EPIP tents pitched in the grounds of a convalescent camp near the Australian General Base Depot at Le Havre. Note the Australian flag flying from the pole on the right, and the large YMCA buiding in the background (centre).

(a photograph from the collection showing a YMCA hut at Le Havre, quite possibly the same hut where Frank Beaurepaire’s bread rolls disappeared) . Reports of Baron Manfred von Richthofen's death vary according to source (for example, several people have claimed responsbility for his fall. )  But here is an excerpt from the Memorial's filmed interview with Ted ( F08487 ) , wherein Ted tells his story of the death of  "The Red Baron" :

When the Red Baron was shot down, we were only a couple of hundred yards away, in a rest camp, there was a group of six of us.  We were first there, that was before any guard was posted... and one report said, he was dead. He wasn't, he was alive, he lived long enough to be cleaned up, his face and body and clothing were covered in blood, he was cleaned up, taken out of the plane, and put beside the plane on the grass. And he recovered consciousness, and uttered one word : 'Kaput'.   K-A-P-U-T. And died. And that was it.

These are but a sample of the wealth of stories held by the Memorial’s Sound Section.  Recordings may be accessed in the Memorial’s Research Centre, or copies purchased via our ESales Section.  For information about a particular recording, contact the Sound Section.   We’ll let Ted have the last word, about the Great War:

..that was the war to end all wars. No wars ever ended a war. I don't think there's any place for war. The history of wars has never been for any peace. I wouldn't do it again.

Comments

Greg Harwood

What an enormous legacy has been left to this country from those who served and those who waited for those who served from WW1. So much of our history and events flowing from those days in embedded not only in our memory but also in our national psyche. All Asutralians benefit from having a better understanding of how we got to where we are today by learning about the actions, humour, sacrifice and loss of our forebears. Lest we forget.

John Scott Palmer
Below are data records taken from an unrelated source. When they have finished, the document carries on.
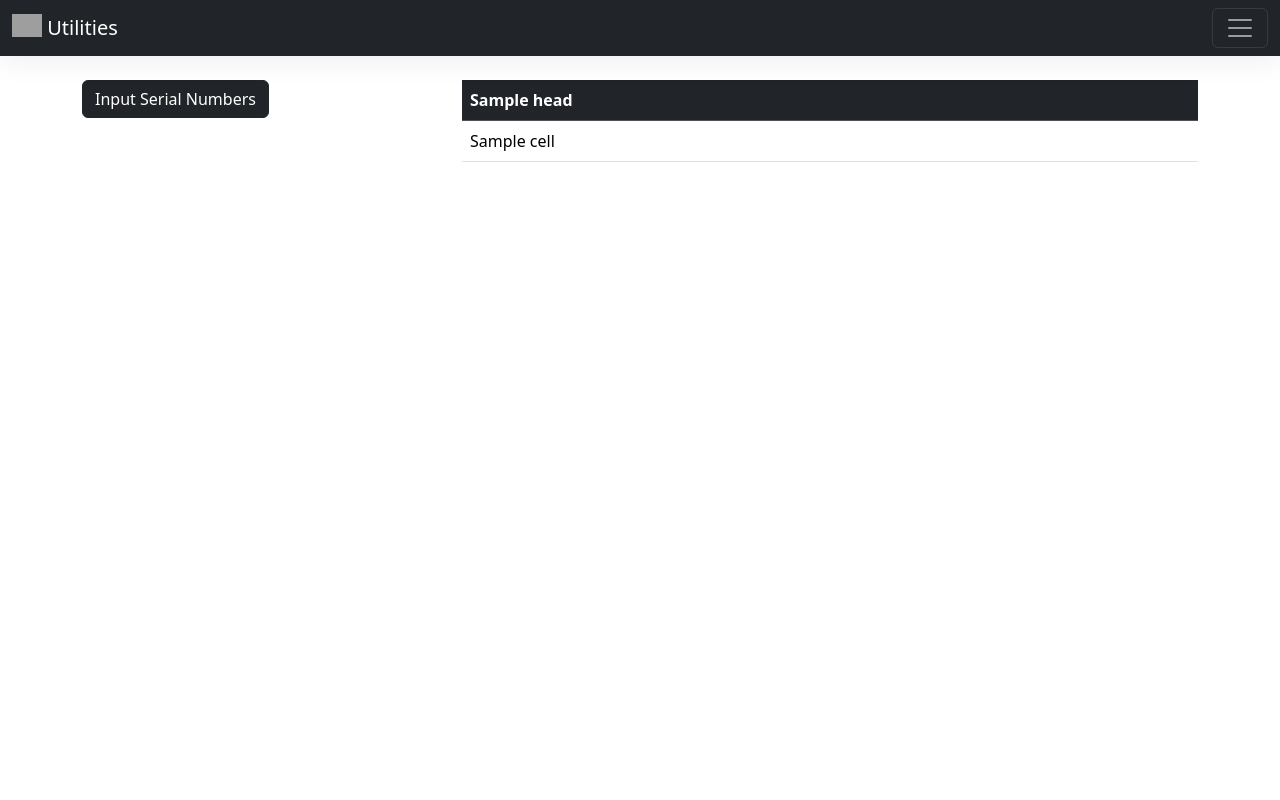
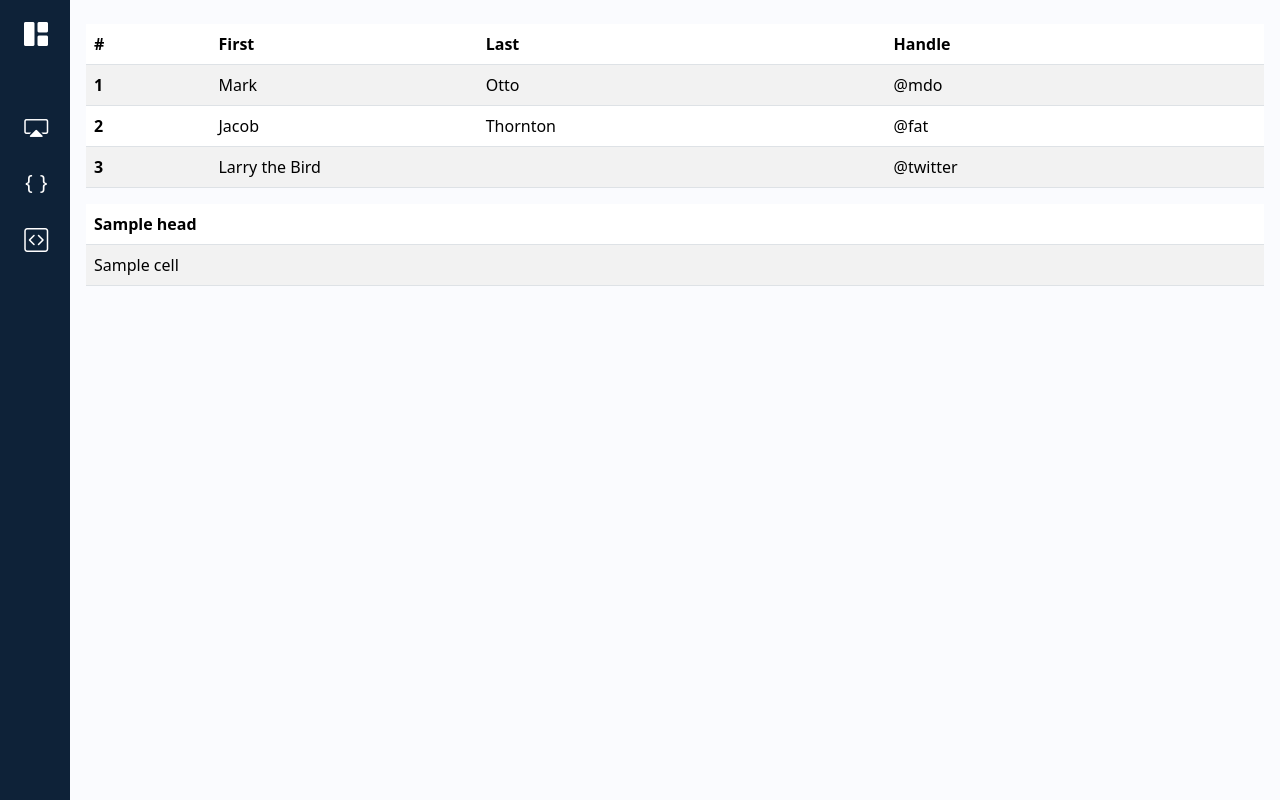
Before and after one commit to pphyom/UtilityHub, a Flask app: template templates/index.html in a window 1280 px wide. Run offline with Flask 3, Linux system fonts and the light colour scheme; the template is opened without the code that fills it: most values are stand-ins (such as "Sample title", 1, 10 or a date in 2020); some libraries are stand-ins or nearby versions; grey boxes are pictures that could not be loaded.

Commit message:
sidebar added

```diff
--- a/main.py
+++ b/main.py
@@ -27,7 +27,7 @@ app = Flask(__name__)
 
 @app.route("/")
 def home():
-    return render_template("home.html")
+    return render_template("index.html")
 
 
 if __name__ == "__main__":
--- a/static/css/style.css
+++ b/static/css/style.css
@@ -1,9 +1,3 @@
-.tbl {
-    margin-top: 5rem;
-}
-
-@import url('https://fonts.googleapis.com/css2?family=Poppins:wght@400;600&display=swap');
-
 ::after,
 ::before {
     box-sizing: border-box;
@@ -19,8 +13,13 @@ li {
     list-style: none;
 }
 
+h1 {
+    font-weight: 600;
+    font-size: 1.5rem;
+}
+
 body {
-    font-family: 'Poppins', sans-serif;
+    font-family: 'Lucida Sans', 'Lucida Sans Regular', 'Lucida Grande', 'Lucida Sans Unicode', Geneva, Verdana, sans-serif, sans-serif;
 }
 
 .wrapper {
@@ -28,14 +27,11 @@ body {
 }
 
 .main {
-    display: flex;
-    flex-direction: column;
     min-height: 100vh;
     width: 100%;
     overflow: hidden;
-    transition: all 0.35s ease-in-out;
-    background-color: #fff;
-    min-width: 0;
+    transition: all 0.3s ease-in-out;
+    background-color: #fafbfe;
 }
 
 #sidebar {
@@ -53,23 +49,24 @@ body {
     min-width: 260px;
 }
 
-.toggle-btn {
+#toggle-btn {
     background-color: transparent;
     cursor: pointer;
     border: 0;
     padding: 1rem 1.5rem;
 }
 
-.toggle-btn i {
+#toggle-btn i {
     font-size: 1.5rem;
-    color: #FFF;
+    color: #fff;
 }
 
 .sidebar-logo {
     margin: auto 0;
 }
 
-.sidebar-logo a {
+.sidebar-logo p {
+    margin: auto 0;
     color: #FFF;
     font-size: 1.15rem;
     font-weight: 600;
@@ -80,38 +77,23 @@ body {
     display: none;
 }
 
-#sidebar.expand .sidebar-logo,
-#sidebar.expand a.sidebar-link span {
-    animation: fadeIn .25s ease;
-}
-
-@keyframes fadeIn {
-    0% {
-        opacity: 0;
-    }
-
-    100% {
-        opacity: 1;
-    }
-}
-
 .sidebar-nav {
     padding: 2rem 0;
     flex: 1 1 auto;
 }
 
 a.sidebar-link {
-    padding: .625rem 1.625rem;
+    padding: .625rem 1.325rem;
     color: #FFF;
     display: block;
-    font-size: 0.9rem;
+    font-size: 1rem;
     white-space: nowrap;
     border-left: 3px solid transparent;
+    text-decoration: none;
 }
 
-.sidebar-link i,
-.dropdown-item i {
-    font-size: 1.1rem;
+.sidebar-link i {
+    font-size: 1.5rem;
     margin-right: .75rem;
 }
 
@@ -158,21 +140,3 @@ a.sidebar-link:hover {
     transform: rotate(45deg);
     transition: all .2s ease-out;
 }
-
-.navbar {
-    background-color: #f5f5f5;
-    box-shadow: 0 0 2rem 0 rgba(33, 37, 41, .1);
-}
-
-.navbar-expand .navbar-collapse {
-    min-width: 200px;
-}
-
-.avatar {
-    height: 40px;
-    width: 40px;
-}
-
-
-
-@media (min-width: 768px) {}
--- /dev/null
+++ b/static/js/script.js
@@ -0,0 +1,6 @@
+
+const sidebar = document.querySelector("#toggle-btn");
+
+sidebar.addEventListener("click", function(){
+    document.querySelector("#sidebar").classList.toggle("expand");
+});
--- a/templates/base.html
+++ b/templates/base.html
@@ -8,64 +8,59 @@
   <meta http-equiv="X-UA-Compatible" content="ie=edge">
   <title>{% block head %}{% endblock %}</title>
   <link rel="stylesheet" href="{{ url_for('static', filename='css/style.css') }}">
+  <link rel="stylesheet" href="{{ url_for('static', filename='css/bootstrap-icons.css') }}">
   <link rel="stylesheet" href="{{ url_for('static', filename='css/bootstrap.min.css') }}">
   <script defer src="{{ url_for('static', filename='js/bootstrap.bundle.min.js') }}"></script>
+  <script defer src="{{ url_for('static', filename='js/script.js') }}"></script>
 </head>
 
-<body class="container">
-  <!-- Navigation Bar -->
-  <nav class="navbar navbar-dark bg-dark fixed-top">
-    <div class="container-fluid">
-      <a class="navbar-brand" href="#">
-        <img src="{{ url_for('static', filename='images/gear.svg')}}" alt="Logo" width="30" class="d-inline-block align-text-top">
-        Utilities
+<body>
+  <div class="wrapper">
+    <aside id="sidebar">
+      <div class="d-flex">
+        <button id="toggle-btn" type="button">
+          <i class="bi bi-grid-1x2-fill"></i>
+        </button>
+        <div class="sidebar-logo">
+          <p>Utilities</p>
+        </div>
+      </div>
+
+      <ul class="sidebar-nav">
+        <li class="sidebar-item">
+          <a href="#" class="sidebar-link">
+            <i class="bi bi-cast"></i>
+            <span>Live</span>
           </a>
-      <button class="navbar-toggler" type="button" data-bs-toggle="offcanvas" data-bs-target="#offcanvasDarkNavbar"
-        aria-controls="offcanvasDarkNavbar" aria-label="Toggle navigation">
-        <span class="navbar-toggler-icon"></span>
-      </button>
-      <div class="offcanvas offcanvas-end text-bg-dark" tabindex="-1" id="offcanvasDarkNavbar"
-        aria-labelledby="offcanvasDarkNavbarLabel">
-        <div class="offcanvas-header">
-          <h5 class="offcanvas-title" id="offcanvasDarkNavbarLabel">Menu</h5>
-          <button type="button" class="btn-close btn-close-white" data-bs-dismiss="offcanvas"
-            aria-label="Close"></button>
-        </div>
-        <div class="offcanvas-body">
-          <ul class="navbar-nav justify-content-end flex-grow-1 pe-3">
-            <li class="nav-item">
-              <a class="nav-link active" aria-current="page" href="#">Home</a>
         </li>
-            <li class="nav-item">
-              <a class="nav-link" href="#">Link</a>
+        <li class="sidebar-item">
+          <a href="#" class="sidebar-link">
+            <i class="bi bi-braces"></i>
+            <span>Function Test Logs</span>
+          </a>
         </li>
-            <li class="nav-item dropdown">
-              <a class="nav-link dropdown-toggle" href="#" role="button" data-bs-toggle="dropdown"
-                aria-expanded="false">
-                Dropdown
+        <li class="sidebar-item">
+          <a href="#" class="sidebar-link">
+            <i class="bi bi-code-square"></i>
+            <span>Rack Burn Logs</span>
           </a>
-              <ul class="dropdown-menu dropdown-menu-dark">
-                <li><a class="dropdown-item" href="#">Action</a></li>
-                <li><a class="dropdown-item" href="#">Another action</a></li>
-                <li>
-                  <hr class="dropdown-divider">
-                </li>
-                <li><a class="dropdown-item" href="#">Something else here</a></li>
-              </ul>
         </li>
       </ul>
-          <form class="d-flex mt-3" role="search">
-            <input class="form-control me-2" type="search" placeholder="Search" aria-label="Search">
-            <button class="btn btn-success" type="submit">Search</button>
-          </form>
-        </div>
-      </div>
-    </div>
-  </nav>
+    </aside>
+
 
     {% block body %}
 
     {% endblock %}
+  </div>
+
+  <script>
+    const hamBurger = document.querySelector(".toggle-btn");
+
+    hamBurger.addEventListener("click", function () {
+      document.querySelector("#sidebar").classList.toggle("expand");
+    });
+  </script>
 </body>
 
 </html>
--- a/templates/index.html
+++ b/templates/index.html
@@ -2,43 +2,45 @@
 
 {% block head %} Home {% endblock %}
 
-
 {% block body %}
 
-<div class="tbl">
+<div class="main">
+    <main class="content px-3 py-4">
         <div class="row">
-        <!-- SN input modal -->
-        <div class="col-4">
-            <!-- Button trigger modal -->
-            <button type="button" class="btn btn-dark" data-bs-toggle="modal" data-bs-target="#exampleModal">
-                Input Serial Numbers
-            </button>
-
-            <!-- Modal -->
-            <div class="modal fade" id="exampleModal" tabindex="-1" aria-labelledby="exampleModalLabel"
-                aria-hidden="true">
-                <div class="modal-dialog modal-sm">
-                    <div class="modal-content">
-                        <div class="modal-header">
-                            <p class="modal-title" id="exampleModalLabel">Insert serial numbers line by line.</p>
-                            <button type="button" class="btn-close" data-bs-dismiss="modal" aria-label="Close"></button>
-                        </div>
-                        <div class="modal-body">
-                            <form method="post">
-                                <div class="mb-3">
-                                    <textarea class="form-control" id="message-text" name="serial_numbers"></textarea>
-                                    <input type="submit" class="btn btn-dark" value="Insert">
-                                </div>
-                            </form>
-                        </div>
-                    </div>
-                </div>
-            </div>
-        </div>
-        <!-- Table -->
-        <div class="col-8 table-responsive">
-            <table class="table table-hover">
-                <thead class="table-dark">
+            <div class="col-12">
+                <!-- OFFLINE TABLE -->
+                <table class="table table-striped table-hover">
+                    <thead>
+                        <tr class="highlight">
+                            <th scope="col">#</th>
+                            <th scope="col">First</th>
+                            <th scope="col">Last</th>
+                            <th scope="col">Handle</th>
+                        </tr>
+                    </thead>
+                    <tbody>
+                        <tr>
+                            <th scope="row">1</th>
+                            <td>Mark</td>
+                            <td>Otto</td>
+                            <td>@mdo</td>
+                        </tr>
+                        <tr>
+                            <th scope="row">2</th>
+                            <td>Jacob</td>
+                            <td>Thornton</td>
+                            <td>@fat</td>
+                        </tr>
+                        <tr>
+                            <th scope="row">3</th>
+                            <td colspan="2">Larry the Bird</td>
+                            <td>@twitter</td>
+                        </tr>
+                    </tbody>
+                </table>
+                <!-- OFFLINE TABLE -->
+                <table class="table table-striped table-hover">
+                    <thead>
                         <tr>
                             {% for head in headings %}
                             <th scope="col">{{ head }}</th>
@@ -57,7 +59,9 @@
                 </table>
             </div>
         </div>
-
+    </main>
 </div>
 
+
+
 {% endblock %}
```
Also changed, not shown: templates/base2.html (deleted, +0 -65 lines), templates/base_bk.html (added, +71 -0 lines), templates/home.html (deleted, +0 -47 lines), templates/index_bk.html (added, +63 -0 lines). Lines whose indentation alone changed are shown as unchanged.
Such a valuable historical record of a generation sadly gone. I was privileged to know the last of the 19 Bn 1st AIF men in the 1990s - Harold Jelbart MM. We had the privilege of taking him to the Entombment of the Unknown Soldier and meeting other survivors of that terrible war. To the end of his days Harold could never understand how he was spared and so many men he regarded as better than him were killed.We recorded some of his memories for his family before he died. He could never stand the smell of rum because of the memories it bought up. A true gentleman who it was an honour to know. Soon it will be the turn of the WW2 men. Lest we forget.